Regarding the first issue on appeal, the owners faced an uphill battle because, citing to Bloomsburg Industrial Ventures v. Town of Bloomsburg, 242 A.3d 969 (Pa. Cmwlth. 2020), “a party challenging the lawfulness of an ordinance bears a heavy burden because an ordinance is presumptively valid and constitutional.

The Commonwealth Court in Johnson ultimately held that Pocono Township intended to, and in fact permitted short-term rentals, or TDUs, in the commercial and residential zoning districts and developed and enacted comprehensive licensing scheme to regulate them.

The Commonwealth Court in Johnson rejected the owners’ attempts to invalidate the zoning ordinance on the basis that it was impermissibly exclusionary because nothing in the record, nor the holding in Slice of Life, prohibited Pocono Township from partially excluding the use of TDUs in certain residential zoning districts.

Regarding the second issue on appeal, the owners argued that their TDU was a legal, nonconforming use that they should be allowed to continue.

The Commonwealth Court in Johnson noted that a lawful nonconforming use is a use that predates the enactment of a prohibitory zoning restriction and the ability to maintain a nonconforming use is only available for uses that were lawful when they came into existence, and which existed when the ordinance took effect.

According to the Commonwealth Court in Johnson, the fundamental basis for the protection of uses and structures that were lawful when instituted is the “inherent and indefeasible” right of the commonwealth’s citizens to possess and protect property guaranteed by Article I, Section 1 of the Pennsylvania Constitution, Pa. Const. art.
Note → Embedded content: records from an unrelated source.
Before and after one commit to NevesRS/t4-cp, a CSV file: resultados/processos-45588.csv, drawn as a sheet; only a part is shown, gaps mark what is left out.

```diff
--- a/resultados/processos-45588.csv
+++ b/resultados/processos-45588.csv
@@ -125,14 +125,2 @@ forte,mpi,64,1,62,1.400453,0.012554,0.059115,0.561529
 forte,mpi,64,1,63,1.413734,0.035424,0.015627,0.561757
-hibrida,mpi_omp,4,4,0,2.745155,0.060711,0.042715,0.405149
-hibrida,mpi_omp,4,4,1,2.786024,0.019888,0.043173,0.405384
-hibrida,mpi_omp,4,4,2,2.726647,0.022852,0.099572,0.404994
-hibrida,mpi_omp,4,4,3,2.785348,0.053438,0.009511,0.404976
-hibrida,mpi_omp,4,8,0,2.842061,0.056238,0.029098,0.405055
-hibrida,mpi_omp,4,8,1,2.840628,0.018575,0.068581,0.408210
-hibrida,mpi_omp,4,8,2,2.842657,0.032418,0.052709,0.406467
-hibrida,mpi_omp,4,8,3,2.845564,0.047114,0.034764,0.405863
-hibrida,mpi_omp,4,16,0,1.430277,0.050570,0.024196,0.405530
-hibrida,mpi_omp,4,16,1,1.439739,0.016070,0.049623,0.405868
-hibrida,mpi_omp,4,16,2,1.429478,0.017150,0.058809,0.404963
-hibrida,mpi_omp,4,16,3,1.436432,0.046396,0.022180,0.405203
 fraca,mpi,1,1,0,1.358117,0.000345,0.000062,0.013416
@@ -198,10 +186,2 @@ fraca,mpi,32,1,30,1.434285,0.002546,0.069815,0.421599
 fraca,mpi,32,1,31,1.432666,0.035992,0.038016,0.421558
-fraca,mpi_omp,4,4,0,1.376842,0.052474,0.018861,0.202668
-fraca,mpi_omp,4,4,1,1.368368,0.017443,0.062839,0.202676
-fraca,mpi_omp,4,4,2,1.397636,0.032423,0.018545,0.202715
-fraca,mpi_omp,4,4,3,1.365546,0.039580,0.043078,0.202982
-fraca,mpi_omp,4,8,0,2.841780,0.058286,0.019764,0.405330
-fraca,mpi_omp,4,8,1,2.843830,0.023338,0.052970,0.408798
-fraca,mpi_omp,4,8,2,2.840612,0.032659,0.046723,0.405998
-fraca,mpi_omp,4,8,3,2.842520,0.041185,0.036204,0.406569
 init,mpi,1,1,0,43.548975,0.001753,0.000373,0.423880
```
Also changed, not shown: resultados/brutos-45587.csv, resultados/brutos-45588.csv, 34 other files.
I, Section 1.

The Commonwealth Court in Johnson pointed out that the burden was on the owners to establish the existence of a nonconforming use, and to do so, they must provide “objective evidence that the subject land was devoted to such use at the time the zoning ordinance was enacted.
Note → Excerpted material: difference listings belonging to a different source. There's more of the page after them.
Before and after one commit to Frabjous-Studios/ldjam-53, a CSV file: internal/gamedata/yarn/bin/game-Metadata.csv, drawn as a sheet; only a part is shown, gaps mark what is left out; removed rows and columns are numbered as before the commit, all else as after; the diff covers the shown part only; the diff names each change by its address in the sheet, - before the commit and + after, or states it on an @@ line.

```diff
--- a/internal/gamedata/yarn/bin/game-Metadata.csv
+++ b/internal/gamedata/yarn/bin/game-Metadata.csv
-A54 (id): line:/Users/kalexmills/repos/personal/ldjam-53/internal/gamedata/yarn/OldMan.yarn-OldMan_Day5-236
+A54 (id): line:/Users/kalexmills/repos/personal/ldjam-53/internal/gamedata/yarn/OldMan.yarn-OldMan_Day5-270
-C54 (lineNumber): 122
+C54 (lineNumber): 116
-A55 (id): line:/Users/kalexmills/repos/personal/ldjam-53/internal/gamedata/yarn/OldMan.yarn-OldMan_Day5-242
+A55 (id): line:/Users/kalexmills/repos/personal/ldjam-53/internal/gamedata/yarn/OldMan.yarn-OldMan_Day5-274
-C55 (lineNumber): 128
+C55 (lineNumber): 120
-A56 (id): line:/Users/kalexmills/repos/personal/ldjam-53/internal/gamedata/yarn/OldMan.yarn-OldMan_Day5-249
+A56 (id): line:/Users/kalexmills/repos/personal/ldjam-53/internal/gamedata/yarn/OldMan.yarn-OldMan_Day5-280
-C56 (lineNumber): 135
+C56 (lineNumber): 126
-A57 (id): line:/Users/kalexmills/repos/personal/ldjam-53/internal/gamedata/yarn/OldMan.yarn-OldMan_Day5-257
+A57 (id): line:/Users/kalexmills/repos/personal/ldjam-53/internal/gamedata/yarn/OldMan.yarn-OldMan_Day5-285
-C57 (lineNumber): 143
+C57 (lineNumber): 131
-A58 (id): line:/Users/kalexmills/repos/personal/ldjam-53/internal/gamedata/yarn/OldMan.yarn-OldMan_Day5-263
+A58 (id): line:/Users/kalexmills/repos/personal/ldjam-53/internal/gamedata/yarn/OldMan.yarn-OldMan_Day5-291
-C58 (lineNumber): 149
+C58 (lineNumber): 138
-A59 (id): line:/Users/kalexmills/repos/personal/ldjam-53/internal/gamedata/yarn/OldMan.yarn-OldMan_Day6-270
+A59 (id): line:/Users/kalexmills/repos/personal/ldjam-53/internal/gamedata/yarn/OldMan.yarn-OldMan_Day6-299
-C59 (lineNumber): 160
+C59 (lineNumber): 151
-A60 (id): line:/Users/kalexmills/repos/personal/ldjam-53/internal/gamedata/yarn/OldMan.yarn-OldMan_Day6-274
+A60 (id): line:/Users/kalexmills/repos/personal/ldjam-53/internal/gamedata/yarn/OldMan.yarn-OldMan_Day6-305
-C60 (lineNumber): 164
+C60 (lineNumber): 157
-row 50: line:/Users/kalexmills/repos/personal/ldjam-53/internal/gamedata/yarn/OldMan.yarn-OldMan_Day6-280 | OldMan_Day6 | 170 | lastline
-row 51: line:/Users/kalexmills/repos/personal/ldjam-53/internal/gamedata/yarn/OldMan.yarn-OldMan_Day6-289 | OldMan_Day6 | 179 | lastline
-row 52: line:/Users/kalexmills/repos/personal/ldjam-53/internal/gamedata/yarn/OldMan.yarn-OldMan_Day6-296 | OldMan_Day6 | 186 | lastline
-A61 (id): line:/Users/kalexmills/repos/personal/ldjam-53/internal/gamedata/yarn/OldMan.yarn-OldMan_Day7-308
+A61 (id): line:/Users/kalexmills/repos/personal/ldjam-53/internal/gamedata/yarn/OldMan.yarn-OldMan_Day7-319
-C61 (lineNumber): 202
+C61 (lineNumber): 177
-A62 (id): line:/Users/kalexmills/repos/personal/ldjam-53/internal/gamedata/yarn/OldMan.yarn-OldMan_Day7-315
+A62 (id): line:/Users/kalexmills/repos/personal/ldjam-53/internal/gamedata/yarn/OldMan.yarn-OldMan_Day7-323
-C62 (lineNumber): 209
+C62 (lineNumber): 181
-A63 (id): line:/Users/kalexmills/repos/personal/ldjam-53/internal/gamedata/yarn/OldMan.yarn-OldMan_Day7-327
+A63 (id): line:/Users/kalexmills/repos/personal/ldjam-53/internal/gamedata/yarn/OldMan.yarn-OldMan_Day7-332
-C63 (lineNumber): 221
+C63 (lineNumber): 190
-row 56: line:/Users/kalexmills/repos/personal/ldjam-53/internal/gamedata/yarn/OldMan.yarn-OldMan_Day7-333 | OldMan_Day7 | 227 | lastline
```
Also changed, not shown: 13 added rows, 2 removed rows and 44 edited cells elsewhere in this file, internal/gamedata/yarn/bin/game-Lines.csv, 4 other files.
The Commonwealth Court in Johnson emphasized that satisfying this burden requires “conclusive proof by way of objective evidence of the precise extent, nature, time of creation and continuation of the alleged nonconforming use.”

Keep all of this mind, the Commonwealth Court in Johnson then reviewed the underlying factual circumstances.

In summary, the zoning ordinance was initially enacted in 2003, and after the Commonwealth Court’s ruling in Marchenko in 2016, it was interpreted to allow TDUs in low-density residential districts, and, after the zoning ordinance in 2017 was enacted to regulate such uses, the owners obtained a license for their TDU, and when the Supreme Court issued its decision in Slice of Life, the zoning ordinance in 2017 was rescinded and a zoning ordinance in 2019 was enacted to limit TDUs to commercial and recreational zoning districts.

The Commonwealth Court found that the zoning ordinance enacted in 2017 first legitimized the owner’s TDU and the zoning ordinance in 2019 created nonconformity.

In doing so, the Commonwealth Court concluded that the owners, therefore, had established a legal, nonconforming use that should continue and remanded the second question back to the trial court for further remand to the zoning hearing board.

It will be interesting to see how the Commonwealth Court’s ruling will affect how short-term accommodations are treated in Philadelphia. Due to recent changes in the Philadelphia Zoning Code, an owner who owns a property in a residential district must now obtain a variance from the city of Philadelphia’s Zoning Board of Adjustment in order to use that property for short-term accommodations must obtain a variance. It is clear to us that such property owners throughout Philadelphia could argue that their property should be deemed a legal, nonconforming use.

Alan Nochumson is a shareholder of Nochumson P.C., a legal services firm with a focus on real estate, land use and zoning, litigation, and business counseling for the people of Pennsylvania and New Jersey. Nochumson is a frequent author and lecturer on issues commonly confronting businesses, individuals and professionals. You can reach him at 215-600-2851 or alan.nochumson@nochumson.com.

Alex Goldberg is an associate attorney at the firm. You can reach him at 215-399-1346 or alex.goldberg@nochumson.com.